Entries provided:
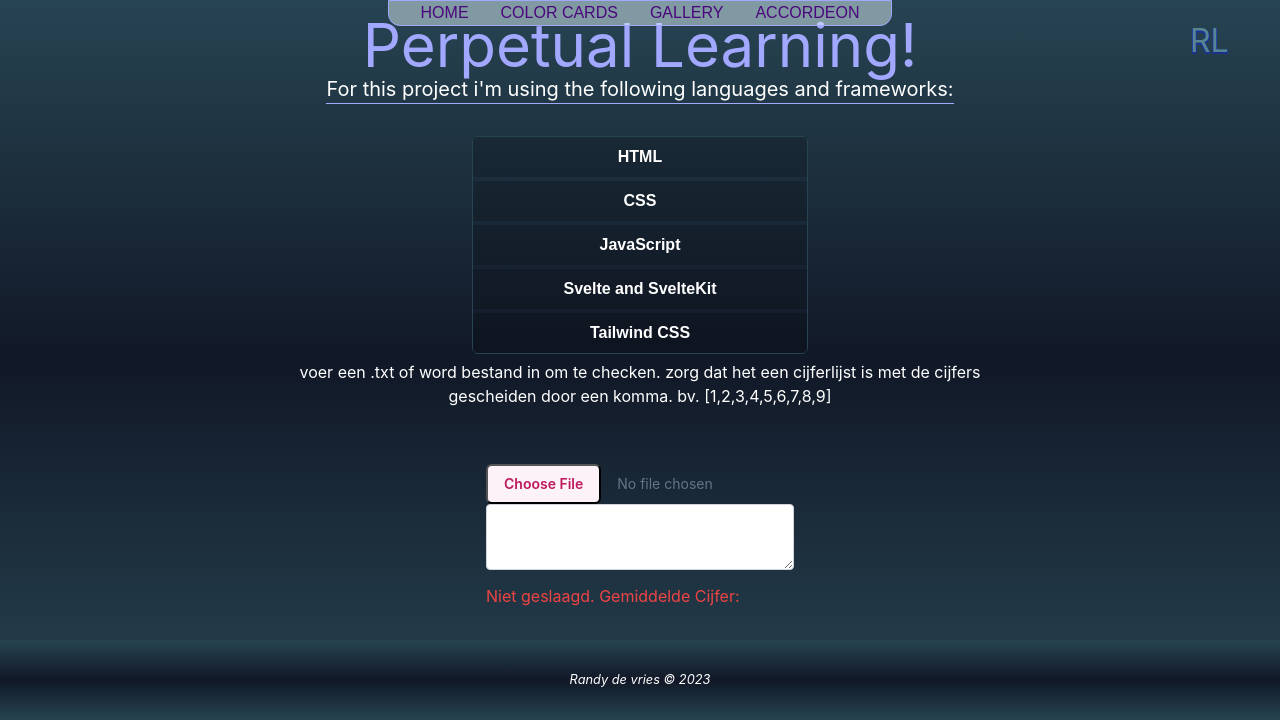
Repository: Freezler/svelte-app
Page: /links
An editor plug-in stored every save of this project. The page is shown before and after the next save, followed by the edit.
The browser window is 1280 px wide. The pictures show the whole page.
The project was rebuilt for these pictures with package versions that can differ from the ones it lists, and the page was loaded fresh each time. The framework's server and built-in components were replaced by stand-ins that run in the browser. Also part of the build but not shown: svelte.config.js, vite.config.js.

Above is the page before, as saved 2023-11-12 11:41:48.

### src/app.html
<!DOCTYPE html>
<html lang="en">
	<head>
		<meta charset="utf-8" />
		<link rel="icon" href="%sveltekit.assets%/favicon.png" />
		<meta name="viewport" content="width=device-width" />
		%sveltekit.head%
		<title>SvelteKitProject</title>
	</head>
	<body data-sveltekit-preload-data="hover">
		<div style="display: contents">%sveltekit.body%</div>
	</body>
</html>

### src/routes/+layout.svelte
<script>
  import '../app.css';
  import Navbar from '../components/Navbar.svelte';
  import Footer from '../components/Footer.svelte';
</script>

<html lang="en" class="select-none scroll-smooth">
  <head>
    <!-- Add any necessary head content here -->
  </head>
  <body class=" flex flex-col h-full overflow-scroll">
    <Navbar />
    <main>
      <slot />
    </main>
    <Footer />
  </body>
</html>

### src/routes/links/+page.svelte
<script>
	import { onDestroy, onMount } from 'svelte';
	onMount(() => console.log('Mounted Links page'));
	onDestroy(() => console.log('Unmounted Links page'));
	import CijferlijstInput from '../../components/CijferlijstInput.svelte';
	import Accordion from '../../components/Accordion.svelte';

</script>

<main
	class=" z-100 flex h-screen scroll-smooth justify-center items-center w-screen flex-col bg-gradient-to-b from-astral-900 via-gray-900 to-astral-900 overflow-scroll pb-24"
>
<div class="flex flex-col w-[100%] items-center justify-center font-sans h-screen ">
	<h1 class="animate-slow-slide-down text-3xl sm:text-5xl md:text-6xl xl:8xl text-purpleone-300  ">Perpetual Learning!</h1>
	<p class="animate-slow-slide-up text-xs sm:text-[16px] md:text-xl xl:2xl text-white border-b-[1px]  border-purpleone-300 text-purpleone600">For this project i'm using the following languages and frameworks:</p>
	<Accordion />
</div>
<div class="flex flex-col w-[100%] items-center justify-center"></div>
		<CijferlijstInput />
</main>

### src/app.css
@import 'tailwindcss/base';
@import 'tailwindcss/components';
@import 'tailwindcss/utilities';

/* Your custom CSS goes here */
body {
	scroll-behavior: smooth;
}

body * {
	-moz-scrollbar-width: none;
	scrollbar-width: none;
	-ms-overflow-style: none;
}

### src/components/Navbar.svelte
<script>
	let showNav = false;

	const toggleNav = () => {
		showNav = !showNav;
		const body = document.body;

		if (showNav) {
			body.classList.add('overflow-hidden');
		} else {
			body.classList.remove('overflow-hidden');
		}
	};
</script>

<nav
	class=" fixed bottom-0 z-40 flex h-20 w-[100%] select-none items-center justify-between text-center antialiased focus:select-none md:right-0 md:top-0 md:justify-center"
>
	<a href="/" class="ml-3 flex h-16 select-none items-center focus:select-none "
		><svg
			class="flex h-20 animate-pulse md:right-0 md:absolute"
			version="1.1"
			xmlns="http://www.w3.org/2000/svg"
			width="100"
			height="100"
			viewBox="0 0 100 100"
		>
			<!-- Outline -->
			<text
				class="select-none focus:select-none shadow-xl animate-slow-slide-down "
				x="0"
				y="66"
				font-size="40"
				fill="red3"
				stroke="#12ff"
				stroke-width="2"
				stroke-linejoin="round">RL</text
			>
			<!-- Text -->
			<text class="animate-slow-slide-in" x="0" y="65" font-size="40" fill="#87ccd9">RL</text>
		</svg></a
	>

	<!-- Hamburger voorS  mobile/kleine schermen -->
	<button
		class=" mr-8 select-none text-white focus:select-none active:select-none md:hidden"
		on:click={toggleNav}
	>
		<div class="relative flex h-6 w-6 items-center">
			<span
				class={' absolute block h-[2px] w-5 origin-center bg-blueone-50 transition-transform'}
				class:rotate-45={showNav}
				class:top-2={!showNav}
			></span>
			<span
				class={'z-2000 absolute block h-[2px] w-5 origin-center bg-white blur-none transition-transform'}
				class:-rotate-45={showNav}
				class:bottom-2={!showNav}
			></span>
			<span
				class={'z-2000 absolute block h-[2px] w-5 origin-center bg-white blur-none transition-transform'}
				class:-rotate-45={showNav}
				class:bottom-2={!showNav}
			></span>
		</div>
	</button>

	<div
		class={`absolute top-0 z-50	hidden  -[80px] select-none rounded-b-xl text-purplethree-950  font-display uppercase  items-center justify-center gap-8 px-8 border-[1px] border-purpleone-300   bg-astral-100 bg-opacity-50  bg-cover bg-center    md:flex ${
			showNav ? 'hidden' : 'block'
		}`}
	>
	    <a href="/" class="hover:text-cyan-200 hover:bg-slate-500 ">Home</a>
		<a href="/blogs" class="hover:text-cyan-200 hover:bg-slate-500  ">Color Cards</a>
		<a href="/about" class="hover:text-cyan-200 hover:bg-slate-500">Gallery</a>
		<a href="/links" class="hover:text-cyan-200 hover:bg-slate-500">Accordeon</a>
	</div>
</nav>

<!-- Conditional Mobile Menu Overlay -->
{#if showNav}
	<div
		class=" fixed inset-0 z-50 flex animate-slow-fade-in select-none items-center justify-center bg-gray-800 bg-opacity-40 backdrop-blur-[2px]"
		on:click={toggleNav}
		on:keypress={toggleNav}
		role="button"
		tabindex="0"
	>
		<div
			class="absulute flex select-none flex-col items-center text-2xl text-gray-200 opacity-100 transition-opacity duration-100 ease-in-out"
		>
			<a href="/" tabindex="0" class="text-cyan-200"
				><svg xmlns="http://www.w3.org/2000/svg" width="80" height="80" viewBox="0 0 80 80">
					<!-- Outline -->
					<text
						x="16"
						y="50"
						font-family="Inter"
						font-size="40"
						fill="cyan"
						stroke="#dfe2ff"
						stroke-width="6"
						stroke-linejoin="round">RL</text
					>
					<!-- Text -->
					<text x="16" y="50" font-family="Inter" font-size="40" fill="indigo">RL</text>
				</svg>
				<hr class="mb-6 w-full border-bluetwo-400" /></a
			>
			<a href="/projects" tabindex="0" class="text-[#b910377e]">under construction..</a>
			<a href="/blogs" tabindex="0" class="text-[#dfe2ff]">Color Cards</a>
			<a href="/about" tabindex="0" class="text-[#dfe2ff]">Gallery</a>
			<a href="/links" tabindex="0" class="text-[#dfe2ff]">Accordeon</a>
		</div>
	</div>
{/if}

### src/components/Footer.svelte
<script>
</script>

<div class="bg-opacity-70 bg-gradient-to-b from-astral-900 via-gray-900 to-astral-900 bg-cover bg-center bg-no-repeat bg-blone-300  fixed w-screen bottom-0 h-20 flex items-center p-0 m-0">
  <div class="flex w-full items-center justify-around">
	<!-- GitHub icon -->
	<small class="text-white italic">Randy de vries &copy; {new Date().getFullYear()}</small>
  </div>
</div>

### src/components/CijferlijstInput.svelte
<!-- FileInput.svelte -->
<script>
  import { onMount } from 'svelte';

  export let fileContent = '';
  export let isSuccess = false;
  let gemiddeldeCijfer = '';

  function handleFileInput(event) {
	const file = event.target.files[0];

	if (file) {
	  const reader = new FileReader();

	  reader.onload = function (e) {
		const content = e.target.result;
		if (content.trim() !== '') {
		  fileContent = content;
		  isSuccess = true;
		  gemiddeldeCijfer = calculateGemiddeldeCijfer(fileContent);
		}
	  };

	  reader.readAsText(file);
	}
  }

  function calculateGemiddeldeCijfer(content) {
	const cijfers = content.split('\n').filter(line => line.trim() !== '').map(Number);
	const totaal = cijfers.reduce((acc, curr) => acc + curr, 0);
	return totaal / cijfers.length;
  }
</script>
<div class="text-center text-white -translate-y-10 w-[60%]"><h3>voer een .txt of word bestand in om te checken.
	zorg dat het een cijferlijst is met de cijfers gescheiden door een komma. bv. [1,2,3,4,5,6,7,8,9]
</h3></div>
<div class="p-4 min-w-[340px]">
  <input
	type="file"
	accept=".txt, .doc, .docx"
	on:change={handleFileInput}
	class="block w-full text-sm text-slate-500 file:mr-4 file:py-2 file:px-4 file:rounded-md file:border-1 file:text-sm file:font-semibold file:bg-pink-50 file:text-pink-700 hover:file:bg-pink-100"
  />
  <textarea bind:value={fileContent} class="w-full h-[content] border border-gray-300 rounded p-2"></textarea>

  {#if isSuccess}
	<p class="text-green-500 mt-2 mx-auto">Van harte gefeliciteerd, je bent geslaagd! Gemiddelde Cijfer: {gemiddeldeCijfer}</p>
  {:else}
	<p class="text-red-500 mt-2 mx-auto">Niet geslaagd. Gemiddelde Cijfer: {gemiddeldeCijfer}</p>
  {/if}
</div>

### src/components/Accordion.svelte
<script>
	let panels = [
		{
			title: 'HTML',
			content:
				'HTML is the standard markup language for documents designed to be displayed in a web browser.'
		},
		{ title: 'CSS', content: 'CSS is used to define styles for your web pages' },
		{
			title: 'JavaScript',
			content: 'JavaScript is used to add interactivity to your web pages'
		},
		{
			title: 'Svelte and SvelteKit',
			content: 'Svelte and SvelteKit are both JavaScript frameworks'
		},
		{ title: 'Tailwind CSS', content: 'Tailwind CSS is a utility-first CSS framework' }
	];

	let expandedPanel = null;

	function togglePanel(panel) {
		if (expandedPanel === panel) {
			expandedPanel = null;
		} else {
			expandedPanel = panel;
		}
	}
</script>

<div class="bg-transparent animate-slow-slide-up z-60 wrapper max-w-[400px] mx-auto mt-[0] w-[80%] text-center rounded-sm p-8">
	<div class="flex flex-col space-y-1  rounded-md border-[1px] border-astral-900">
		{#each panels as panel}
			<!-- svelte-ignore a11y-no-static-element-interactions -->
			<div
				class="relative isolate animate-fast-fade-in overflow-hidden"
				on:click={() => togglePanel(panel)}
				on:keydown={() => togglePanel(panel)}
				aria-roledescription="accordion"
			>
				<div class="" aria-expanded={panel === expandedPanel}>
					<!-- svelte-ignore empty-block -->
					{#if panel === expandedPanel}{/if}
					<div
						class="relative isolate grid place-items-center bg-[rgba(0,0,0,0.2)] p-2 font-display font-bold text-white"
					>
						{panel.title}
					</div>
				</div>
				{#if expandedPanel === panel}
					<div
						class="max-w-[100%] z-20 animate-slow-fade-in bg-astral-900 bg-opacity-70 px-6 py-0"
					>
						<svg
							xmlns="http://www.w3.org/2000/svg"
							class="icon icon-tabler icon-tabler-chevron-up mx-auto animate-pulse"
							width="24"
							height="24"
							viewBox="0 0 24 24"
							stroke-width="1.5"
							stroke="white"
							fill="rgba(39, 68, 82, 100%)"
							stroke-linecap="round"
							stroke-linejoin="round"
						>
							<path stroke="none" d="M0 0h24v24H0z" fill="transparent" />
							<polyline points="6 15 12 9 18 15" />
						</svg>
						<p class="text-white pb-3">
							{panel.content}
						</p>
					</div>
				{/if}
			</div>
		{/each}
	</div>
</div>

### tailwind.config.js
/** @type {import('tailwindcss').Config} */
const plugin = require('tailwindcss/plugin');
export default {
	content: ['./src/**/*.{html,js,svelte,ts}'],
	theme: {
		extend: {

			animation: {
				btnPulse: ' btnPulse 1s infinite',
				'spin-slow': 'spin 3s linear infinite',
				'spin-fast': 'spin 1s linear infinite',
				'slow-fade-in': 'fade-in 0.7s ease-in-out',
				'fast-fade-in': 'fade-in 0.5s ease-in-out',
				'slow-fade-out': 'fade-out 0.5s ease-in-out',
				'fast-fade-out': 'fade-out 0.7s ease-in-out',
				'slow-slide-in': 'slide-in 0.6s ease-in-out',
				'fast-slide-in': 'slide-in 3s ease-in-out',
				'slow-slide-up': 'slide-up 0.6s cubic-bezier(0.215, 0.61, 0.355, 1)',
				'slow-slide-out': 'slide-out 0.6s ease-in-out',
				'fast-slide-out': 'slide-out 0.3s ease-in-out',
				'ani-translate-y': 'translate-y 5s ease-in-out',
				'fast-slide-up': 'slide-up 0.5s cubic-bezier(0.215, 0.61, 0.355, 1)',
				'slow-slide-down': 'slide-down 0.6s cubic-bezier(0.215, 0.61, 0.355, 1)',
				'burger-smooth': 'burger-smooth 2s ease-in-out',
			    'wave': 'wave .9s ease-in-out',
			},
			keyframes: {
				'fade-in': {
					'0%': { opacity: '0' },
					'100%': { opacity: '1' }
				},
				'fade-out': {
					'0%': { opacity: '1' },
					'100%': { opacity: '0' }
				},
				'slide-in': {
					'0%': { transform: 'translateX(-240px)' },
					'100%': { transform: 'translateX(0)' }
				},
				'slide-out': {
					'0%': { transform: 'translateX(0)' },
					'100%': { transform: 'translateX(-100%)' }
				},
				'translate-y': {
					'0%': { transform: 'translateY(0)' },
					'100%': { transform: 'translateY(-100%)' }
				},
				wave: {
					'0%': { transform: 'rotate(0deg)' },
					'25%': { transform: 'rotate(45deg)' },
					'50%': { transform: 'rotate(35deg)' },
					'100%': { transform: 'rotate-45deg)' }
				},
				'slide-up': {
					'0%': { transform: 'translateY(240px)' },
					'100%': { transform: 'translateY(0)' }
				},
				'slide-down': {
					'0%': { transform: 'translateY(-400px)' },
					'100%': { transform: 'translateY(0px)' }
				},
				'btnPulse': {
					'0%': { transform: 'scale(1))' },
					'50%': { transform: 'scale(0.9)' },
					'100%': { transform: 'scale(1)' }
				}
			},

			fontFamily: {
				sans: ['Inter', 'Arial', 'Helvetica', 'sans-serif'],
				serif: ['Georgia', 'serif'],
				mono: ['Menlo', 'Monaco', 'Courier New', 'monospace'],
				display: ['Oswald', 'sans-serif'],
				handwriting: ['Pacifico', 'cursive']
			},
			colors: {
				blueone: {
					50: '#e6f5ff',
					100: '#d2ecff',
					200: '#aedaff',
					300: '#7dbfff',
					400: '#4b94ff',
					500: '#2268ff',
					600: '#003bff',
					700: '#003fff',
					800: '#0035d7',
					900: '#0830a7',
					950: '#072383'
				},
				bluetwo: {
					50: '#f3f6fb',
					100: '#e4e9f5',
					200: '#d0daed',
					300: '#afc2e1',
					400: '#89a2d1',
					500: '#6c85c5',
					600: '#596db7',
					700: '#4e5da7',
					800: '#454e8a',
					900: '#3b436d',
					950: '#272b44'
				},
				bluethree: {
					50: '#f2f6fc',
					100: '#e3ebf6',
					200: '#cdddf0',
					300: '#aac6e6',
					400: '#81a8d9',
					500: '#638cce',
					600: '#4f73c1',
					700: '#4561b0',
					800: '#3d5190',
					900: '#2c395f',
					950: '#242c47'
				},
				astral: {
					50: '#f0fafb',
					100: '#d9f0f4',
					200: '#b8e2e9',
					300: '#87ccd9',
					400: '#4fadc1',
					500: '#328ea3',
					600: '#2d768d',
					700: '#2b6173',
					800: '#2a5160',
					900: '#274452',
					950: '#152c37'
				},
				greenone: {
					50: '#f5ffe5',
					100: '#e6ffc7',
					200: '#cdff96',
					300: '#9ffc41',
					400: '#8bf328',
					500: '#6cd909',
					600: '#50ae02',
					700: '#3e8407',
					800: '#34680c',
					900: '#2c580f',
					950: '#143102'
				},
				greentwo: {
					50: '#f1fcf5',
					100: '#dff9e9',
					200: '#c0f2d4',
					300: '#8fe6b2',
					400: '#56d289',
					500: '#30b768',
					600: '#26aa5d',
					700: '#1e7743',
					800: '#1d5e39',
					900: '#194e31',
					950: '#082b19'
				},
				greenthree: {
					50: '#f2f7f4',
					100: '#dfece3',
					200: '#c1d9ca',
					300: '#98bda8',
					400: '#6b9c82',
					500: '#518a6e',
					600: '#37644f',
					700: '#2c5040',
					800: '#254035',
					900: '#1f352b',
					950: '#101e18'
				},
				roseone: {
					50: '#fef1fa',
					100: '#fde6f7',
					200: '#feccf1',
					300: '#fea3e4',
					400: '#fc6ad0',
					500: '#f74bbf',
					600: '#e61c9a',
					700: '#c90d7d',
					800: '#a60e66',
					900: '#8a1158',
					950: '#550232'
				},
				purpleone: {
					50: '#edf0ff',
					100: '#dfe2ff',
					200: '#c5caff',
					300: '#a2a7ff',
					400: '#7f7cfd',
					500: '#6d5ef6',
					600: '#5e40eb',
					700: '#5d41d3',
					800: '#412ca7',
					900: '#382b84',
					950: '#22194d'
				},
				purpletwo: {
					50: '#fcf3ff',
					100: '#fae7ff',
					200: '#f3ceff',
					300: '#eea7ff',
					400: '#e473ff',
					500: '#d12ef6',
					600: '#bc1edb',
					700: '#9f15b6',
					800: '#841494',
					900: '#6f1679',
					950: '#490151'
				},
				purplethree: {
					50: '#faf5ff',
					100: '#f3e8ff',
					200: '#ead4ff',
					300: '#d9b3ff',
					400: '#c282fe',
					500: '#aa53f9',
					600: '#9530ed',
					700: '#801fd1',
					800: '#6d1faa',
					900: '#591a89',
					950: '#4b077e'
				},
				rosetwo: {
					50: '#fef1f8',
					100: '#fee5f3',
					200: '#ffcae8',
					300: '#ff9fd4',
					400: '#ff64b5',
					500: '#fe1f8a',
					600: '#ef1372',
					700: '#d00657',
					800: '#ac0848',
					900: '#8f0c3f',
					950: '#580021'
				},
				redone: {
					50: '#fff0f0',
					100: '#ffdede',
					200: '#ffc2c2',
					300: '#ff9898',
					400: '#ff5d5d',
					500: '#ff2b2b',
					600: '#f70808',
					700: '#d00505',
					800: '#ac0808',
					900: '#8e0e0e',
					950: '#4e0101'
				},
				redtwo: {
					50: '#fcf4f4',
					100: '#fae6e6',
					200: '#f7d1d1',
					300: '#f0b1b1',
					400: '#e58484',
					500: '#d75c5c',
					600: '#be3c3c',
					700: '#a33232',
					800: '#872d2d',
					900: '#712b2b',
					950: '#3d1212'
				},
				greyone: {
					50: '#f6f6f6',
					100: '#e7e7e7',
					200: '#d1d1d1',
					300: '#b0b0b0',
					400: '#888888',
					500: '#6d6d6d',
					600: '#5d5d5d',
					700: '#4f4f4f',
					800: '#454545',
					900: '#3d3d3d',
					950: '#050505'
				},
				greytwo: {
					50: '#f4f5fa',
					100: '#e7e9f2',
					200: '#d4d7e9',
					300: '#b6bcda',
					400: '#939bc7',
					500: '#797fb8',
					600: '#6769a9',
					700: '#5c5b9a',
					800: '#504e7f',
					900: '#444266',
					950: '#232232'
				}
			}
		},
		screens: {
			// default is oudere schermen erg klein!  -->
			xxxs: '360px', // modernere kleine schermen
			xxs: '480px', // Extra extra small screen size
			xs: '640px', // Extra small screen size
			sm: '768px', // Small screen size
			md: '1024px', // Medium screen size
			lg: '1280px', // Large screen size
			xl: '1440px', // Extra large screen size
			xxl: '1920px', // Extra extra large screen size
			xxxl: '3840px' // 4K screen size (3840px)
			// Je kunt meer schermformaten toevoegen indien nodig
		},

		fonts: {
			sans: ['Inter', 'Arial', 'Helvetica', 'sans-serif'],
			serif: ['Georgia', 'serif'],
			mono: ['Bebas Neue','Monaco', 'Courier New', 'monospace'],
			display: ['San-francisco', 'sans-serif'],
			handwriting: ['Pacifico', 'cursive']
		},
		textShadow: {
			sm: '0 1px 2px var(--tw-shadow-color)',
			DEFAULT: '0 2px 4px var(--tw-shadow-color)',
			lg: '0 8px 16px var(--tw-shadow-color)'
		}
	},
	plugins: [
		plugin(function ({ matchUtilities, theme }) {
			matchUtilities(
				{
					'text-shadow': (value) => ({
						textShadow: value
					})
				},
				{ values: theme('textShadow') }
			);
		})
	]
};

After the next save:
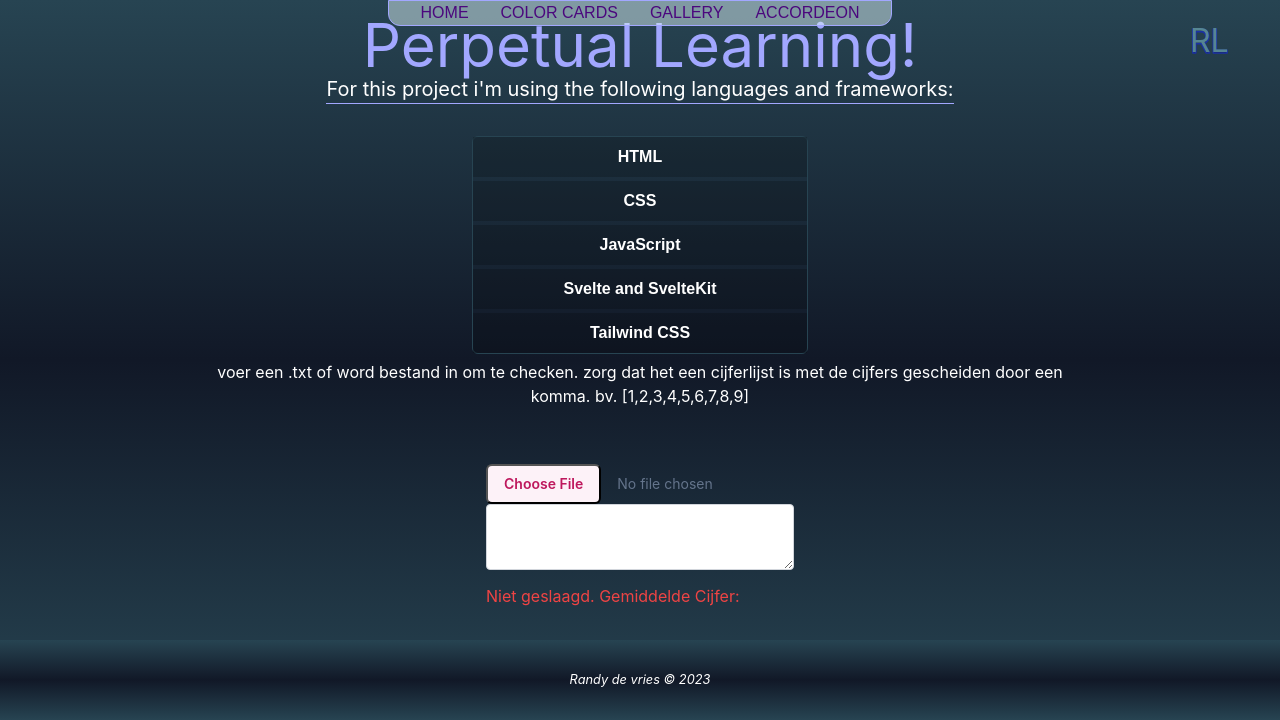
Saved 15 s later.
--- a/src/components/CijferlijstInput.svelte
+++ b/src/components/CijferlijstInput.svelte
@@ -31,7 +31,7 @@
 	return totaal / cijfers.length;
   }
 </script>
-<div class="text-center text-white -translate-y-10 w-[60%]"><h3>voer een .txt of word bestand in om te checken.
+<div class="text-center text-white -translate-y-10 w-[70%]"><h3>voer een .txt of word bestand in om te checken.
 	zorg dat het een cijferlijst is met de cijfers gescheiden door een komma. bv. [1,2,3,4,5,6,7,8,9]
 </h3></div>
 <div class="p-4 min-w-[340px]">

Task goal:
The span to retype runs from the line containing "xs: '640px', // Extra small screen size" through the last line of the listing above, both ends included; copy it exactly, without pictures.

Solution to this exercise:
			xs: '640px', // Extra small screen size
			sm: '768px', // Small screen size
			md: '1024px', // Medium screen size
			lg: '1280px', // Large screen size
			xl: '1440px', // Extra large screen size
			xxl: '1920px', // Extra extra large screen size
			xxxl: '3840px' // 4K screen size (3840px)
			// Je kunt meer schermformaten toevoegen indien nodig
		},

		fonts: {
			sans: ['Inter', 'Arial', 'Helvetica', 'sans-serif'],
			serif: ['Georgia', 'serif'],
			mono: ['Bebas Neue','Monaco', 'Courier New', 'monospace'],
			display: ['San-francisco', 'sans-serif'],
			handwriting: ['Pacifico', 'cursive']
		},
		textShadow: {
			sm: '0 1px 2px var(--tw-shadow-color)',
			DEFAULT: '0 2px 4px var(--tw-shadow-color)',
			lg: '0 8px 16px var(--tw-shadow-color)'
		}
	},
	plugins: [
		plugin(function ({ matchUtilities, theme }) {
			matchUtilities(
				{
					'text-shadow': (value) => ({
						textShadow: value
					})
				},
				{ values: theme('textShadow') }
			);
		})
	]
};

After the next save:
Saved 15 s later.
--- a/src/components/CijferlijstInput.svelte
+++ b/src/components/CijferlijstInput.svelte
@@ -31,7 +31,7 @@
 	return totaal / cijfers.length;
   }
 </script>
-<div class="text-center text-white -translate-y-10 w-[60%]"><h3>voer een .txt of word bestand in om te checken.
+<div class="text-center text-white -translate-y-10 w-[70%]"><h3>voer een .txt of word bestand in om te checken.
 	zorg dat het een cijferlijst is met de cijfers gescheiden door een komma. bv. [1,2,3,4,5,6,7,8,9]
 </h3></div>
 <div class="p-4 min-w-[340px]">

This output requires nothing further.